The Independent Greek Schools of England (AESA) were set up in 1980, so relative to the other part time Greek Schools in the UK they are fairly new. They are however dynamic and progressive and boast productive activity and great achievements, due to the independent nature of each school, something that we at the Hellenic School of High Barnet, are proud to be founding members of.
The schools that comprise AESA strive not only to teach our children the Greek language, but also to educate them in the Greek Orthodox religion and the history and culture of the Hellenes. They strive to cultivate in them the knowledge and the realisation that they are Greek!
The AESA schools function at different times with some like ourselves operating twice a week and taking children from the age of 4 to 18 years old. In the nursery and the younger classes the emphasis is on teaching and improving the oral language and to encourage friendly relationships between the children, whereas in the older classes the children are prepared for GCSE and A level examinations.
Each AESA school is self sufficient and totally independent. This is what makes them different from other schools. Each school is governed by a Committee of parents of the children who study at the school. The Committee are democratically elected by the parents each year. All the parents are encouraged to take an active part in the day to day running of their school and many of them work tirelessly for the success of their school. this precludes political motivations that all to often lead to other schools who are not independant following a curriculem that is set down in a rigid fashion, with little or no regard for the fact that as Greek speaking in the UK, we have different strengths and weaknesses, that need to be taught towards.
Despite this personal independence the AESA schools recognise that there are circumstances which demand collective action, power through unity of effort, solidarity and support between the schools. The AESA organisation was set up to cater for these needs and to represent the AESA schools at EFEPE (meeting of all the Greek Language schools in the UK.
AESA became a member of EFEPE in 1992 and whilst Hellenism is going through difficult times, it needs the support of all Greek people.

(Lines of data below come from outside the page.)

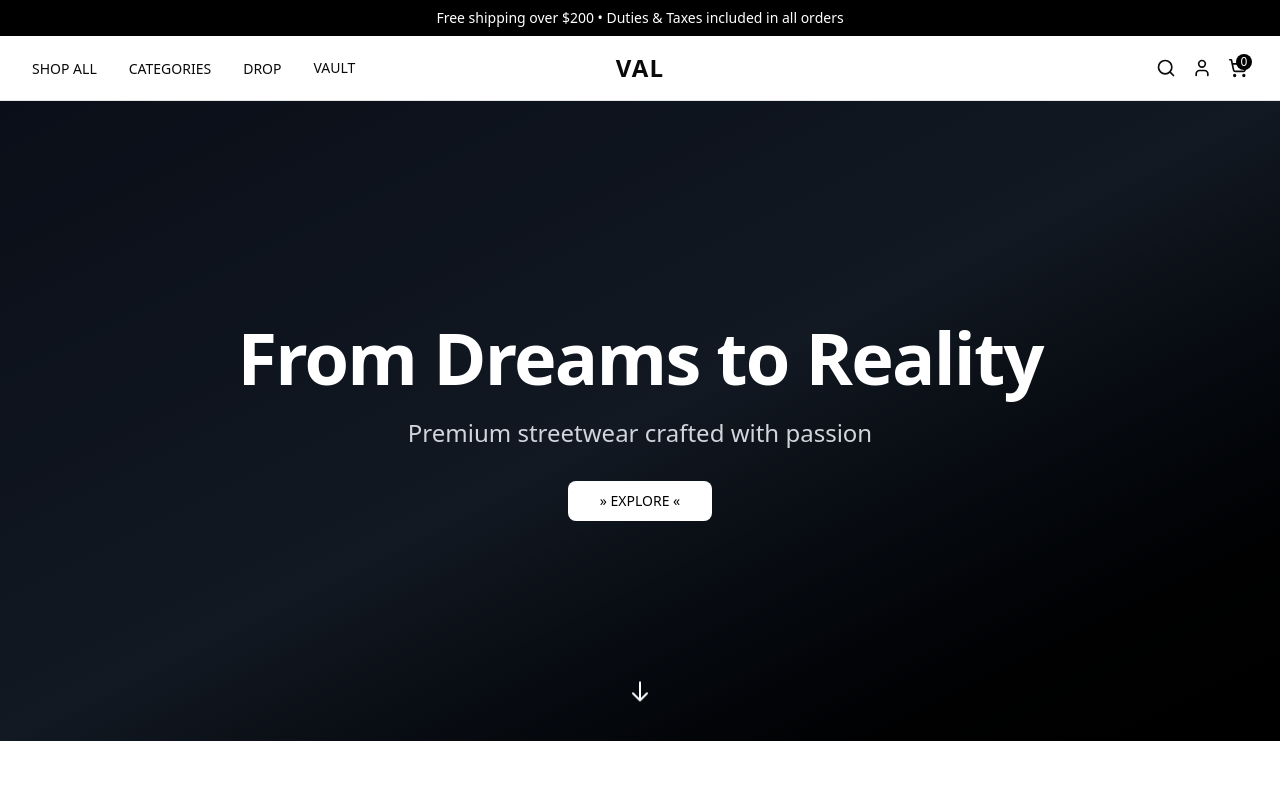
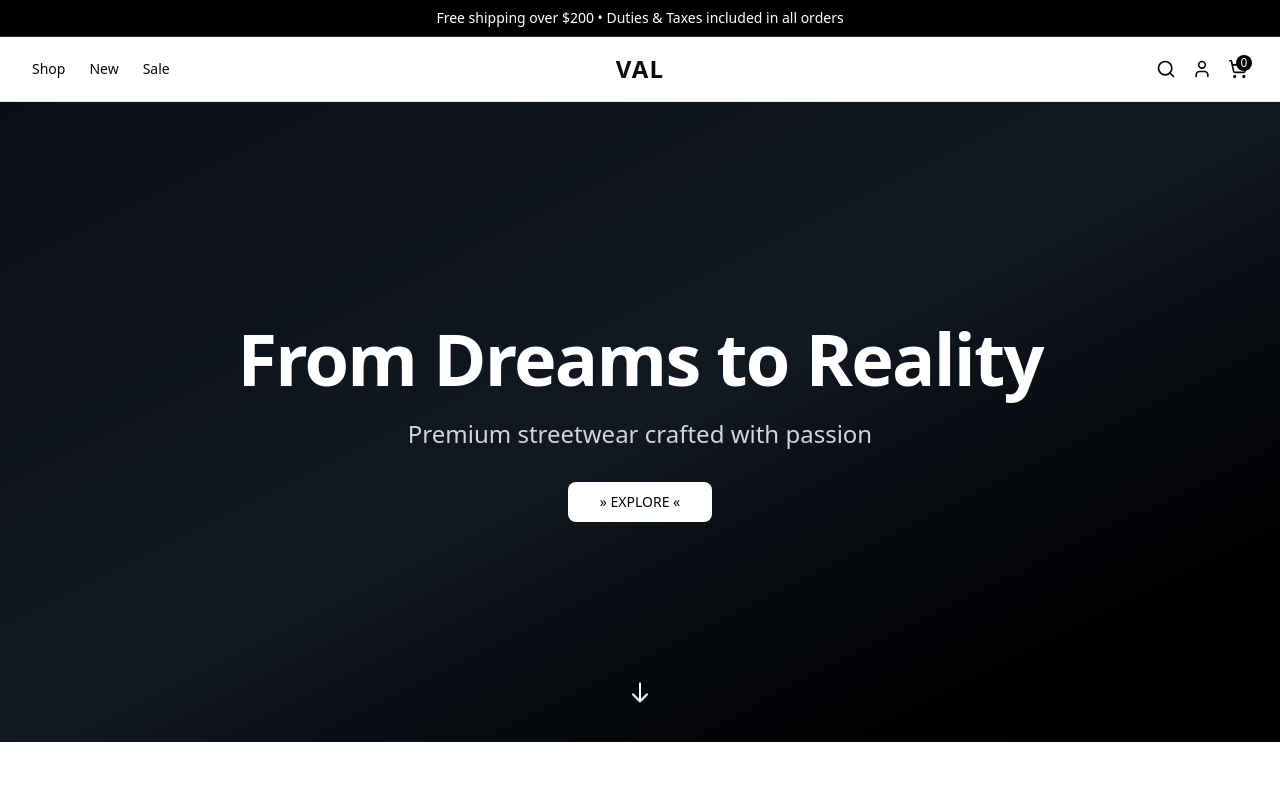
Before and after one commit to seifXXII/val-store, a Next.js app: page / in a window 1280 px wide. Shown: the top 800 px of the page. Built offline with nearby package versions, Linux system fonts and the light colour scheme; what @trpc/react-query would draw is missing.

Commit message:
Simplify navbar with centered logo and clean borders

```diff
--- a/src/components/layout/Navbar.tsx
+++ b/src/components/layout/Navbar.tsx
@@ -10,51 +10,45 @@ export function Navbar() {
   return (
     <>
       {/* Announcement Bar */}
-      <div className="bg-black text-white text-center py-2 text-sm">
+      <div className="bg-black text-white text-center py-2 text-sm border-b border-gray-800">
         <p>Free shipping over $200 • Duties & Taxes included in all orders</p>
       </div>
 
       {/* Main Navbar */}
       <nav className="border-b bg-white sticky top-0 z-50">
         <div className="max-w-7xl mx-auto px-4 sm:px-6 lg:px-8">
-          <div className="flex items-center justify-between h-16">
-            {/* Left: Navigation Links (like Shihiko) */}
-            <div className="hidden md:flex items-center gap-8">
-              <div className="relative group">
-                <button className="text-sm font-medium hover:text-gray-600 transition-colors uppercase">
-                  Shop All
-                </button>
-              </div>
-
-              <div className="relative group">
-                <button className="text-sm font-medium hover:text-gray-600 transition-colors uppercase">
-                  Categories
-                </button>
-              </div>
-
-              <div className="relative group">
-                <button className="text-sm font-medium hover:text-gray-600 transition-colors uppercase">
-                  Drop
-                </button>
-              </div>
-
+          <div className="flex items-center justify-between h-16 relative">
+            {/* Left: Navigation */}
+            <div className="hidden md:flex items-center gap-6">
               <Link
-                href="/collections/vault"
-                className="text-sm font-medium hover:text-gray-600 transition-colors uppercase"
+                href="/collections/all"
+                className="text-sm font-medium hover:text-gray-600 transition-colors"
               >
-                Vault
+                Shop
+              </Link>
+              <Link
+                href="/collections/new"
+                className="text-sm font-medium hover:text-gray-600 transition-colors"
+              >
+                New
+              </Link>
+              <Link
+                href="/collections/sale"
+                className="text-sm font-medium hover:text-gray-600 transition-colors"
+              >
+                Sale
               </Link>
             </div>
 
-            {/* Center: Logo */}
+            {/* Center: Logo (Absolutely centered like Shihiko) */}
             <Link
               href="/"
-              className="text-2xl font-bold tracking-wider absolute left-1/2 transform -translate-x-1/2"
+              className="absolute left-1/2 top-1/2 transform -translate-x-1/2 -translate-y-1/2 text-2xl font-bold tracking-wider"
             >
               VAL
             </Link>
 
-            {/* Right: Utility Icons (like Shihiko) */}
+            {/* Right: Icons */}
             <div className="flex items-center gap-4">
               <button className="hover:text-gray-600 transition-colors">
                 <Search className="h-5 w-5" />
@@ -78,7 +72,7 @@ export function Navbar() {
 
             {/* Mobile menu button */}
             <button
-              className="md:hidden absolute left-4"
+              className="md:hidden absolute left-0"
               onClick={() => setIsMobileMenuOpen(!isMobileMenuOpen)}
             >
               {isMobileMenuOpen ? (
@@ -96,27 +90,21 @@ export function Navbar() {
             <div className="px-4 py-4 space-y-3">
               <Link
                 href="/collections/all"
-                className="block text-sm font-medium py-2 uppercase"
+                className="block text-sm font-medium py-2"
               >
-                Shop All
+                Shop
               </Link>
               <Link
-                href="/collections/categories"
-                className="block text-sm font-medium py-2 uppercase"
+                href="/collections/new"
+                className="block text-sm font-medium py-2"
               >
-                Categories
+                New
               </Link>
               <Link
-                href="/collections/drop"
-                className="block text-sm font-medium py-2 uppercase"
+                href="/collections/sale"
+                className="block text-sm font-medium py-2"
               >
-                Drop
-              </Link>
-              <Link
-                href="/collections/vault"
-                className="block text-sm font-medium py-2 uppercase"
-              >
-                Vault
+                Sale
               </Link>
             </div>
           </div>
```
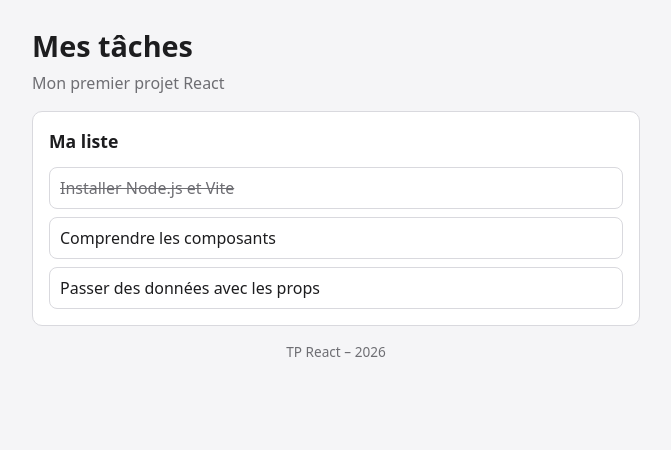
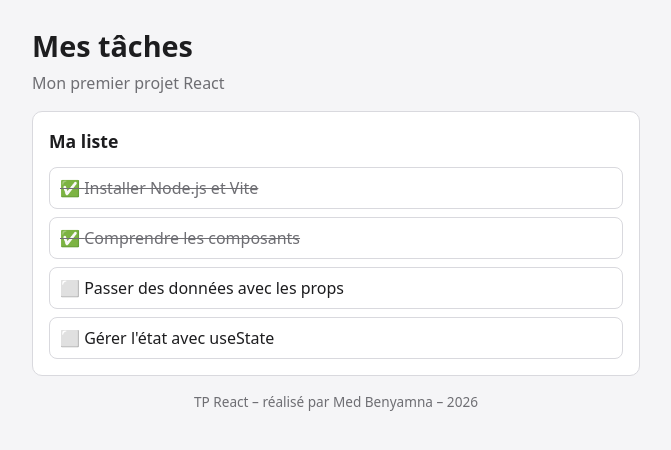
Before and after one commit to iamsernine/web-tp, a React (Vite) app in the folder mes-taches/: page / in a window 1280 px wide. Shown: the top 450 px of the page, without its empty margins (304-975 px from the left). Built offline with nearby package versions, Linux system fonts and the light colour scheme.

Commit message:
Étape 2 : props, children et listes

```diff
--- a/mes-taches/src/App.jsx
+++ b/mes-taches/src/App.jsx
@@ -1,5 +1,12 @@
 import Entete from './components/Entete.jsx'
+import Pied from './components/Pied.jsx'
+import Carte from './components/Carte.jsx'
 import ListeTaches from './components/ListeTaches.jsx'
-import Pied from './components/Pied.jsx'
-function App() { return <div className="app"><Entete /><section className="carte"><h2>Ma liste</h2><ListeTaches /></section><Pied /></div> }
+const TACHES_INITIALES = [
+  { id: 1, titre: 'Installer Node.js et Vite', terminee: true },
+  { id: 2, titre: 'Comprendre les composants', terminee: true },
+  { id: 3, titre: 'Passer des données avec les props', terminee: false },
+  { id: 4, titre: "Gérer l'état avec useState", terminee: false },
+]
+function App() { return <div className="app"><Entete titre="Mes tâches" sousTitre="Mon premier projet React" /><Carte titre="Ma liste"><ListeTaches taches={TACHES_INITIALES} /></Carte><Pied auteur="Med Benyamna" /></div> }
 export default App
--- /dev/null
+++ b/mes-taches/src/components/Carte.jsx
@@ -0,0 +1,4 @@
+function Carte({ titre, children }) {
+  return <section className="carte"><h2>{titre}</h2>{children}</section>
+}
+export default Carte
--- a/mes-taches/src/components/Entete.jsx
+++ b/mes-taches/src/components/Entete.jsx
@@ -1,2 +1,4 @@
-function Entete() { return <header className="entete"><h1>Mes tâches</h1><p>Mon premier projet React</p></header> }
+function Entete({ titre, sousTitre }) {
+  return <header className="entete"><h1>{titre}</h1><p>{sousTitre}</p></header>
+}
 export default Entete
--- a/mes-taches/src/components/ListeTaches.jsx
+++ b/mes-taches/src/components/ListeTaches.jsx
@@ -1,2 +1,3 @@
-function ListeTaches() { return <ul className="liste-taches"><li className="tache terminee"><span className="titre">Installer Node.js et Vite</span></li><li className="tache"><span className="titre">Comprendre les composants</span></li><li className="tache"><span className="titre">Passer des données avec les props</span></li></ul> }
+import Tache from './Tache.jsx'
+function ListeTaches({ taches }) { if (!taches.length) return <p className="vide">Aucune tâche à afficher.</p>; return <ul className="liste-taches">{taches.map(tache => <Tache key={tache.id} titre={tache.titre} terminee={tache.terminee} />)}</ul> }
 export default ListeTaches
--- a/mes-taches/src/components/Pied.jsx
+++ b/mes-taches/src/components/Pied.jsx
@@ -1,3 +1,5 @@
 const ANNEE = new Date().getFullYear()
-function Pied() { return <footer className="pied">TP React – {ANNEE}</footer> }
+function Pied({ auteur }) {
+  return <footer className="pied">TP React – réalisé par {auteur} – {ANNEE}</footer>
+}
 export default Pied
--- /dev/null
+++ b/mes-taches/src/components/Tache.jsx
@@ -0,0 +1,2 @@
+function Tache({ titre, terminee }) { return <li className={terminee ? 'tache terminee' : 'tache'}><span className="titre">{terminee ? '✅' : '⬜'} {titre}</span></li> }
+export default Tache
```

We, the Greeks who live away from the land of our ancestors, have an obligation to maintain our culture, our religion and our traditions. We have a duty and the power to keep Hellenism alive and thriving. This will always be the main target of AESA